Artist: Mud Morganfield

Album: Portrait

Release: 2022

Mud Morganfield's latest album on the Delmark imprint is proof that the apple doesn't roll all that far from the tree. It is a classic Chicago blues recording that is swimming in old school swag and spring reverb with the classic Chicago blues ensemble that his father, Muddy Waters, practically single handedly invented. The fourteen song set clocks in just over an hour, moving through all the classic Chicago moves with a band of seasoned pros laying down some thick blues that only comes from decades of experience.

The record is a reissue of an earlier recording called Son Of The Seventh Son from the Severn label, with a couple added songs. It is a throwback to the heyday of Chicago blues similar to other modern artists like Nick Moss, Kim Wilson or The Cash Box Kings that are recording authentic Chicago 50's era blues in the modern day. It has all the pieces in all the right spots with the real grease to boot.

It has the Muddy influence all over it. With an old Muddy classic You Can't Lose What You Ain't Never Had the comparison clearly becomes a tribute. The vocal is spot on and the slide guitar solo is a take on the classic Muddy solo.

Blues In My Shoes is one track that steps out of the classic straight Chicago formula. This one is a bit funkier than the blues of his fathers era, reminding me of something that Albert Collins would've recorded. It's funky, driving and steeped in tradition, but definitely coming from a place that was found in the blues in a post Chuck Berry world.

Midnight Lover, a vintage minor 12 bar blues, is a standout to this writer.
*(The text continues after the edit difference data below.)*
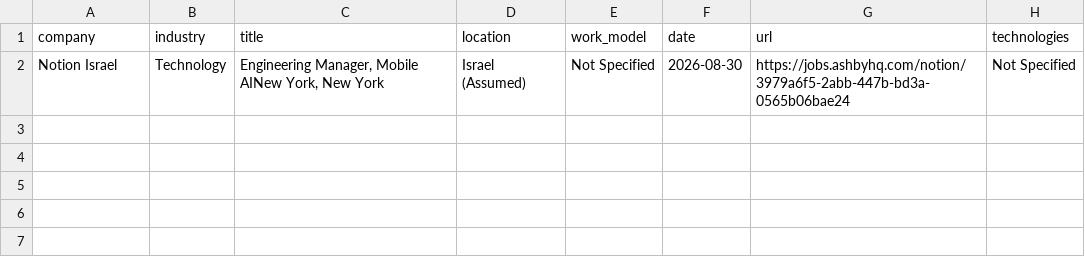
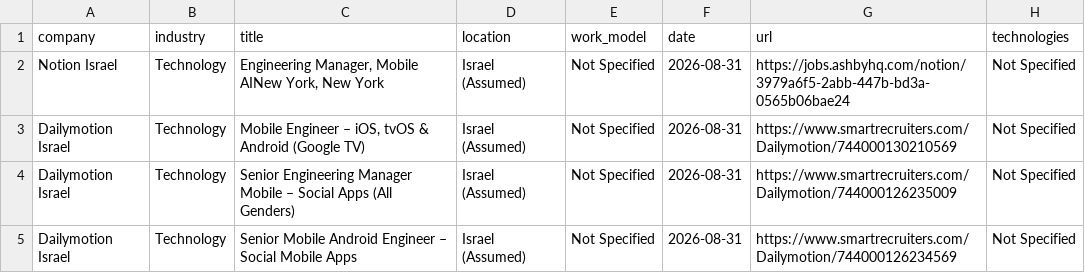
Before and after one commit to SKleeblatt/Kleeblatt-job-board, a CSV file: jobs/mobile.csv, drawn as a sheet.

```diff
--- a/jobs/mobile.csv
+++ b/jobs/mobile.csv
@@ -1,2 +1,5 @@
 company,industry,title,location,work_model,date,url,technologies
-Notion Israel,Technology,"Engineering Manager, Mobile AINew York, New York",Israel (Assumed),Not Specified,2026-08-30,https://jobs.ashbyhq.com/notion/3979a6f5-2abb-447b-bd3a-0565b06bae24,Not Specified
+Notion Israel,Technology,"Engineering Manager, Mobile AINew York, New York",Israel (Assumed),Not Specified,2026-08-31,https://jobs.ashbyhq.com/notion/3979a6f5-2abb-447b-bd3a-0565b06bae24,Not Specified
+Dailymotion Israel,Technology,"Mobile Engineer – iOS, tvOS & Android (Google TV)",Israel (Assumed),Not Specified,2026-08-31,https://www.smartrecruiters.com/Dailymotion/744000130210569,Not Specified
+Dailymotion Israel,Technology,Senior Engineering Manager Mobile – Social Apps (All Genders),Israel (Assumed),Not Specified,2026-08-31,https://www.smartrecruiters.com/Dailymotion/744000126235009,Not Specified
+Dailymotion Israel,Technology,Senior Mobile Android Engineer – Social Mobile Apps,Israel (Assumed),Not Specified,2026-08-31,https://www.smartrecruiters.com/Dailymotion/744000126234569,Not Specified
```
Also changed, not shown: jobs/Executive_R&D.csv, jobs/backend.csv, 17 other files.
There is ambience to spare with this track. Mud's voice is as patient as an old dog and as big as an elephant. It is peppered with tasteful piano, guitar and harmonica solos. Everyone gets a turn in this almost eight minute cut that never feels too long, which is a testament to the mastery of the band.

Another track I really liked is Go Ahead and Blame Me. It feels like a throwback to 1955, before rock and roll changed the world of music. This one definitely burns hot on a low flame reminding me a bit of the standard Nine Below Zero. It is in this space that I think Mud Morganfield feels the most comfortable. The slow to medium tempo fits him and the band like a glove.

The next cut Leave Me Alone is a classic mid tempo shuffle with lots of bounce and swing. A nice walking bass line that is locked into a drummer that's working the ride cymbal like it owes him money drives this one home to Bluesville, where it needs to be.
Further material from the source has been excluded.